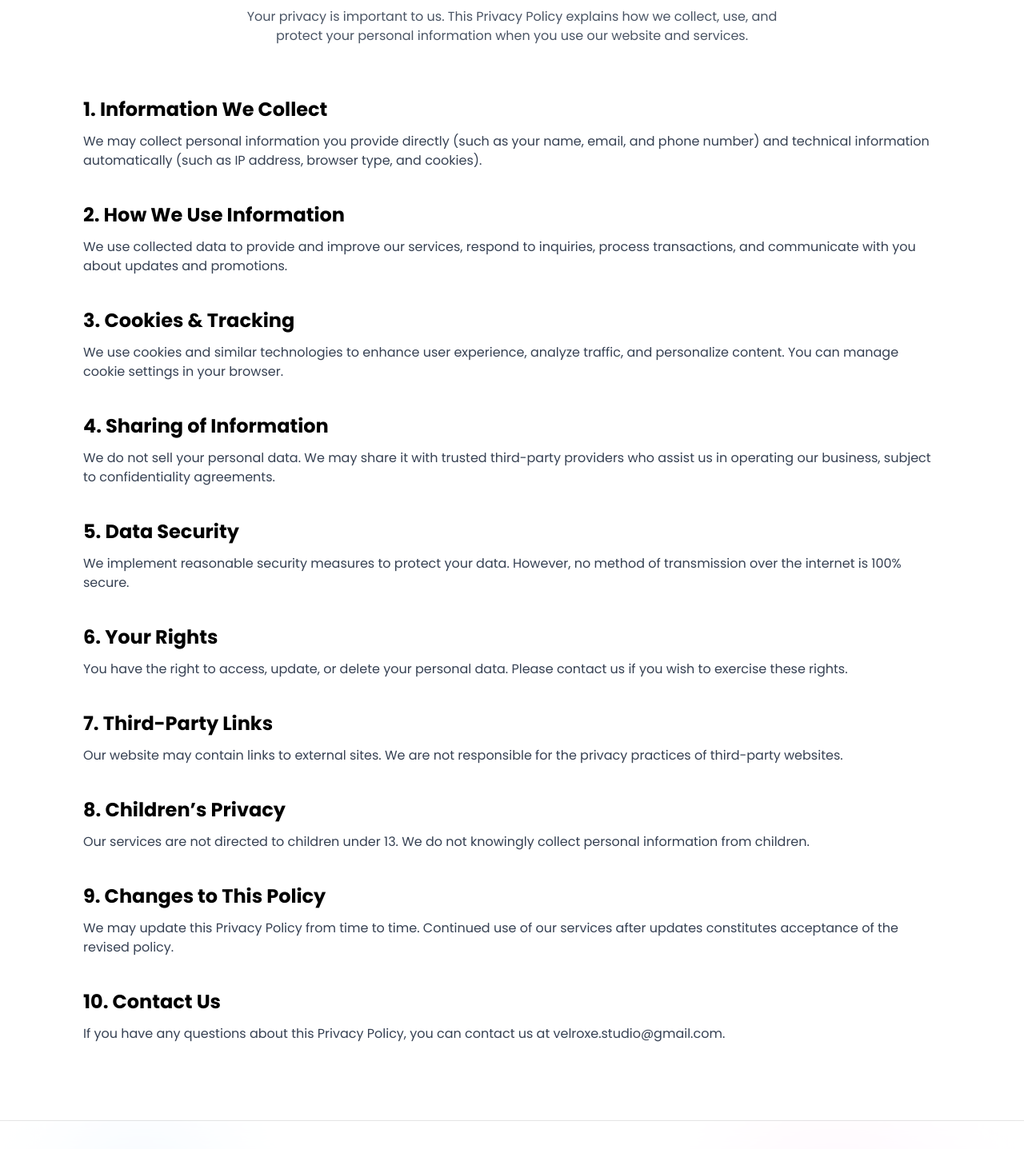
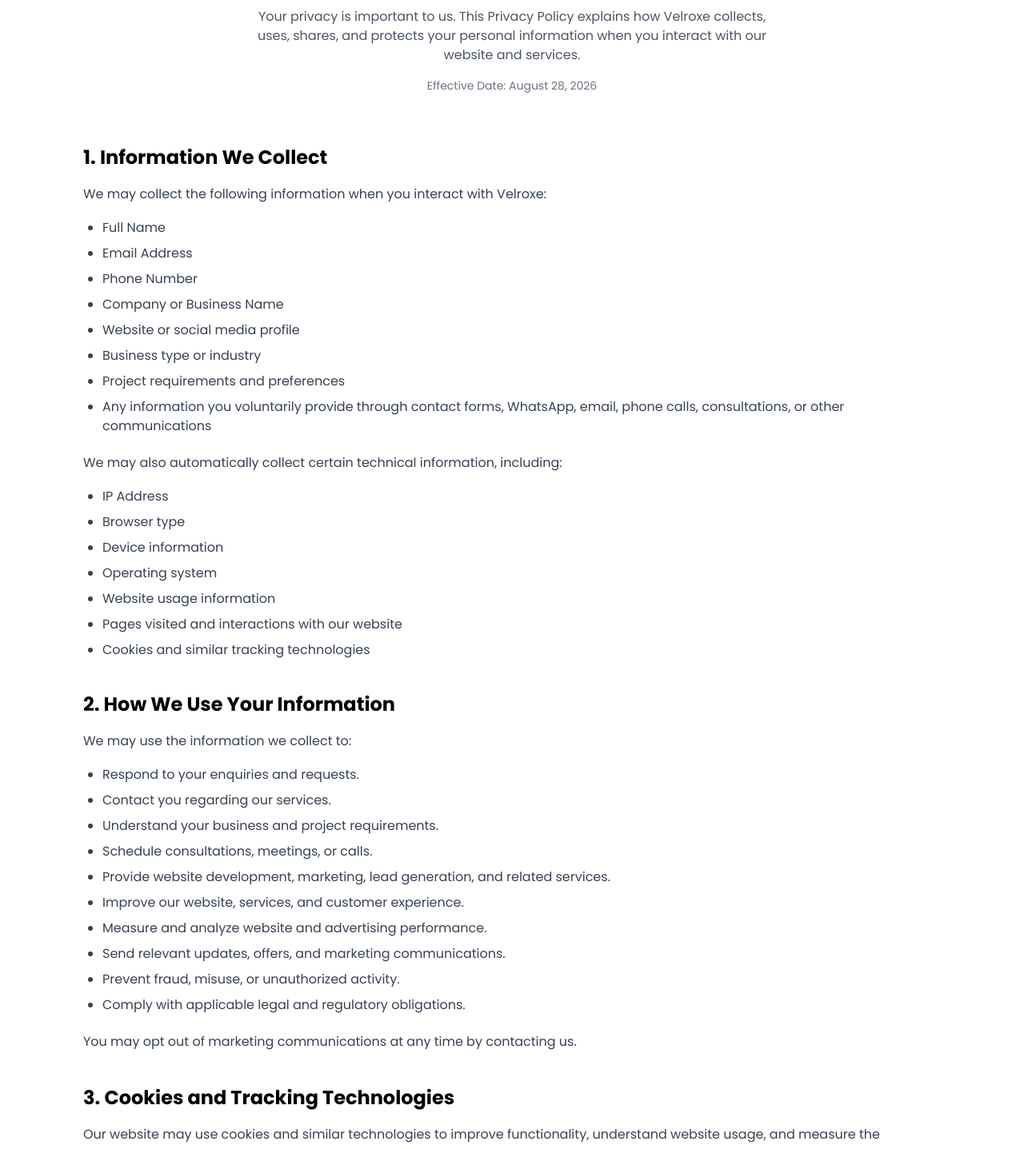
Before and after one commit to Velroxe/Velroxe, a Next.js app: page /privacy-policy in a window 1280 px wide. Shown: the part 215-1652 px from the top of the page at 80% size. Built offline with nearby package versions, Linux system fonts and the light colour scheme.

Commit message:
privacy policy updated

```diff
--- a/src/app/privacy-policy/page.tsx
+++ b/src/app/privacy-policy/page.tsx
@@ -11,10 +11,15 @@
       <h1 className="text-4xl md:text-5xl font-bold mb-4">
         Privacy Policy
       </h1>
+
       <p className="text-gray-600 dark:text-gray-300 max-w-2xl mx-auto">
-        Your privacy is important to us. This Privacy Policy explains how we
-        collect, use, and protect your personal information when you use our
-        website and services.
+        Your privacy is important to us. This Privacy Policy explains how
+        Velroxe collects, uses, shares, and protects your personal information
+        when you interact with our website and services.
+      </p>
+
+      <p className="text-sm text-gray-500 dark:text-gray-400 mt-4">
+        Effective Date: August 28, 2026
       </p>
     </section>
   );
@@ -27,53 +32,160 @@
   const sections = [
     {
       title: "1. Information We Collect",
-      content:
-        "We may collect personal information you provide directly (such as your name, email, and phone number) and technical information automatically (such as IP address, browser type, and cookies).",
+      paragraphs: [
+        "We may collect the following information when you interact with Velroxe:",
+      ],
+      list: [
+        "Full Name",
+        "Email Address",
+        "Phone Number",
+        "Company or Business Name",
+        "Website or social media profile",
+        "Business type or industry",
+        "Project requirements and preferences",
+        "Any information you voluntarily provide through contact forms, WhatsApp, email, phone calls, consultations, or other communications",
+      ],
+      additionalParagraphs: [
+        "We may also automatically collect certain technical information, including:",
+      ],
+      additionalList: [
+        "IP Address",
+        "Browser type",
+        "Device information",
+        "Operating system",
+        "Website usage information",
+        "Pages visited and interactions with our website",
+        "Cookies and similar tracking technologies",
+      ],
     },
+
     {
-      title: "2. How We Use Information",
-      content:
-        "We use collected data to provide and improve our services, respond to inquiries, process transactions, and communicate with you about updates and promotions.",
+      title: "2. How We Use Your Information",
+      paragraphs: [
+        "We may use the information we collect to:",
+      ],
+      list: [
+        "Respond to your enquiries and requests.",
+        "Contact you regarding our services.",
+        "Understand your business and project requirements.",
+        "Schedule consultations, meetings, or calls.",
+        "Provide website development, marketing, lead generation, and related services.",
+        "Improve our website, services, and customer experience.",
+        "Measure and analyze website and advertising performance.",
+        "Send relevant updates, offers, and marketing communications.",
+        "Prevent fraud, misuse, or unauthorized activity.",
+        "Comply with applicable legal and regulatory obligations.",
+      ],
+      additionalParagraphs: [
+        "You may opt out of marketing communications at any time by contacting us.",
+      ],
     },
+
     {
-      title: "3. Cookies & Tracking",
-      content:
-        "We use cookies and similar technologies to enhance user experience, analyze traffic, and personalize content. You can manage cookie settings in your browser.",
+      title: "3. Cookies and Tracking Technologies",
+      paragraphs: [
+        "Our website may use cookies and similar technologies to improve functionality, understand website usage, and measure the effectiveness of our marketing activities.",
+        "Depending on how our website and advertising campaigns are configured, these technologies may include:",
+      ],
+      list: [
+        "Google Analytics",
+        "Google Ads conversion tracking",
+        "Meta Pixel",
+        "Other analytics, advertising, or performance-tracking technologies",
+      ],
+      additionalParagraphs: [
+        "These technologies may help us understand how visitors interact with our website, measure conversions, and improve our advertising campaigns.",
+        "You can manage or disable cookies through your browser settings. Disabling certain cookies may affect some website functionality.",
+      ],
     },
+
     {
-      title: "4. Sharing of Information",
-      content:
-        "We do not sell your personal data. We may share it with trusted third-party providers who assist us in operating our business, subject to confidentiality agreements.",
+      title: "4. Information Sharing",
+      paragraphs: [
+        "We do not sell or rent your personal information.",
+        "We may share information with trusted third parties when reasonably necessary to operate our business and provide our services, including:",
+      ],
+      list: [
+        "Technology and hosting providers",
+        "CRM and customer-management platforms",
+        "Marketing automation platforms",
+        "Analytics providers",
+        "Advertising platforms such as Meta and Google",
+        "Communication and scheduling tools",
+        "Service providers assisting us with business operations",
+      ],
+      additionalParagraphs: [
+        "These third parties may process information on our behalf and are expected to handle personal information in accordance with applicable privacy and security requirements.",
+        "We may also disclose information where required by law, legal process, or to protect our rights, users, or business.",
+      ],
     },
+
     {
       title: "5. Data Security",
-      content:
-        "We implement reasonable security measures to protect your data. However, no method of transmission over the internet is 100% secure.",
+      paragraphs: [
+        "We implement reasonable technical and organizational measures designed to protect your personal information against unauthorized access, misuse, alteration, disclosure, or loss.",
+        "However, no method of transmission over the internet or method of electronic storage is completely secure. Therefore, we cannot guarantee absolute security of your information.",
+      ],
     },
+
     {
-      title: "6. Your Rights",
-      content:
-        "You have the right to access, update, or delete your personal data. Please contact us if you wish to exercise these rights.",
+      title: "6. Third-Party Links",
+      paragraphs: [
+        "Our website may contain links to third-party websites, platforms, or services.",
+        "These third-party websites operate independently and may have their own privacy policies and practices. Velroxe is not responsible for the privacy practices, security, or content of third-party websites.",
+        "We encourage you to review the privacy policies of any third-party websites you visit.",
+      ],
     },
+
     {
-      title: "7. Third-Party Links",
-      content:
-        "Our website may contain links to external sites. We are not responsible for the privacy practices of third-party websites.",
+      title: "7. Your Privacy Rights",
+      paragraphs: [
+        "Depending on applicable law and your jurisdiction, you may have the right to:",
+      ],
+      list: [
+        "Request access to the personal information we hold about you.",
+        "Request correction of inaccurate or incomplete information.",
+        "Request deletion of your personal information.",
+        "Withdraw consent where processing is based on consent.",
+        "Opt out of marketing communications.",
+        "Request information about how your personal information is processed.",
+      ],
+      additionalParagraphs: [
+        "To exercise any applicable rights, you can contact us using the details provided below.",
+      ],
     },
+
     {
-      title: "8. Children’s Privacy",
-      content:
-        "Our services are not directed to children under 13. We do not knowingly collect personal information from children.",
+      title: "8. Data Retention",
+      paragraphs: [
+        "We retain personal information only for as long as reasonably necessary for the purposes described in this Privacy Policy, including providing services, maintaining business records, complying with legal obligations, resolving disputes, and enforcing our agreements.",
+        "When personal information is no longer reasonably required, we may securely delete or anonymize it, subject to applicable legal requirements.",
+      ],
     },
+
     {
-      title: "9. Changes to This Policy",
-      content:
-        "We may update this Privacy Policy from time to time. Continued use of our services after updates constitutes acceptance of the revised policy.",
+      title: "9. Children's Privacy",
+      paragraphs: [
+        "Our services are not intended for individuals under the age of 18.",
+        "We do not knowingly collect personal information from children under 18. If you believe that a child has provided us with personal information, please contact us so that we can take appropriate steps to remove the information.",
+      ],
     },
+
     {
-      title: "10. Contact Us",
-      content:
-        "If you have any questions about this Privacy Policy, you can contact us at velroxe.studio@gmail.com.",
+      title: "10. Changes to This Privacy Policy",
+      paragraphs: [
+        "We may update this Privacy Policy from time to time to reflect changes to our services, business practices, legal requirements, or privacy practices.",
+        "Any changes will be posted on this page along with an updated Effective Date.",
+        "We encourage you to review this Privacy Policy periodically.",
+      ],
+    },
+
+    {
+      title: "11. Contact Us",
+      paragraphs: [
+        "If you have any questions, concerns, or requests regarding this Privacy Policy or how we handle your personal information, please contact us:",
+      ],
+      contact: true,
     },
   ];
 
@@ -82,8 +194,58 @@
       <div className="space-y-10">
         {sections.map((sec, idx) => (
           <div key={idx}>
-            <h2 className="text-2xl font-bold mb-3">{sec.title}</h2>
-            <p className="text-gray-700 dark:text-gray-300">{sec.content}</p>
+            <h2 className="text-2xl font-bold mb-4">{sec.title}</h2>
+
+            {sec.paragraphs?.map((paragraph, pIdx) => (
+              <p
+                key={pIdx}
+                className="text-gray-700 dark:text-gray-300 mb-4 leading-7"
+              >
+                {paragraph}
+              </p>
+            ))}
+
+            {sec.list && (
+              <ul className="list-disc pl-6 space-y-2 text-gray-700 dark:text-gray-300 mb-5">
+                {sec.list.map((item, itemIdx) => (
+                  <li key={itemIdx}>{item}</li>
+                ))}
+              </ul>
+            )}
+
+            {sec.additionalParagraphs?.map((paragraph, pIdx) => (
+              <p
+                key={pIdx}
+                className="text-gray-700 dark:text-gray-300 mb-4 leading-7"
+              >
+                {paragraph}
+              </p>
+            ))}
+
+            {sec.additionalList && (
+              <ul className="list-disc pl-6 space-y-2 text-gray-700 dark:text-gray-300 mb-5">
+                {sec.additionalList.map((item, itemIdx) => (
+                  <li key={itemIdx}>{item}</li>
+                ))}
+              </ul>
+            )}
+
+            {sec.contact && (
+              <div className="text-gray-700 dark:text-gray-300 space-y-2 leading-7">
+                <p>
+                  <strong>Velroxe</strong>
+                </p>
+                <p>
+                  <strong>Email:</strong> team@velroxe.com
+                </p>
+                <p>
+                  <strong>Website:</strong> velroxe.com
+                </p>
+                <p>
+                  <strong>Location:</strong> New Delhi, India
+                </p>
+              </div>
+            )}
           </div>
         ))}
       </div>
@@ -96,9 +258,7 @@
 // =====================
 export default function PrivacyPolicyPage() {
   return (
-    <div className='relative w-full h-fit px-6 md:px-12 lg:px-20'>
-      {/* Page layout paddings */}
-
+    <div className="relative w-full h-fit px-6 md:px-12 lg:px-20">
       <PrivacyHero />
       <PrivacyContent />
     </div>
```
Also changed, not shown: 1 other file (tests, documents, lock files or other folders).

* Problem to solve
Each line of the entries that contains the word "dark" should be listed.

* Expected answer
       <p className="text-gray-600 dark:text-gray-300 max-w-2xl mx-auto">
+      <p className="text-sm text-gray-500 dark:text-gray-400 mt-4">
-            <p className="text-gray-700 dark:text-gray-300">{sec.content}</p>
+                className="text-gray-700 dark:text-gray-300 mb-4 leading-7"
+              <ul className="list-disc pl-6 space-y-2 text-gray-700 dark:text-gray-300 mb-5">
+                className="text-gray-700 dark:text-gray-300 mb-4 leading-7"
+              <ul className="list-disc pl-6 space-y-2 text-gray-700 dark:text-gray-300 mb-5">
+              <div className="text-gray-700 dark:text-gray-300 space-y-2 leading-7">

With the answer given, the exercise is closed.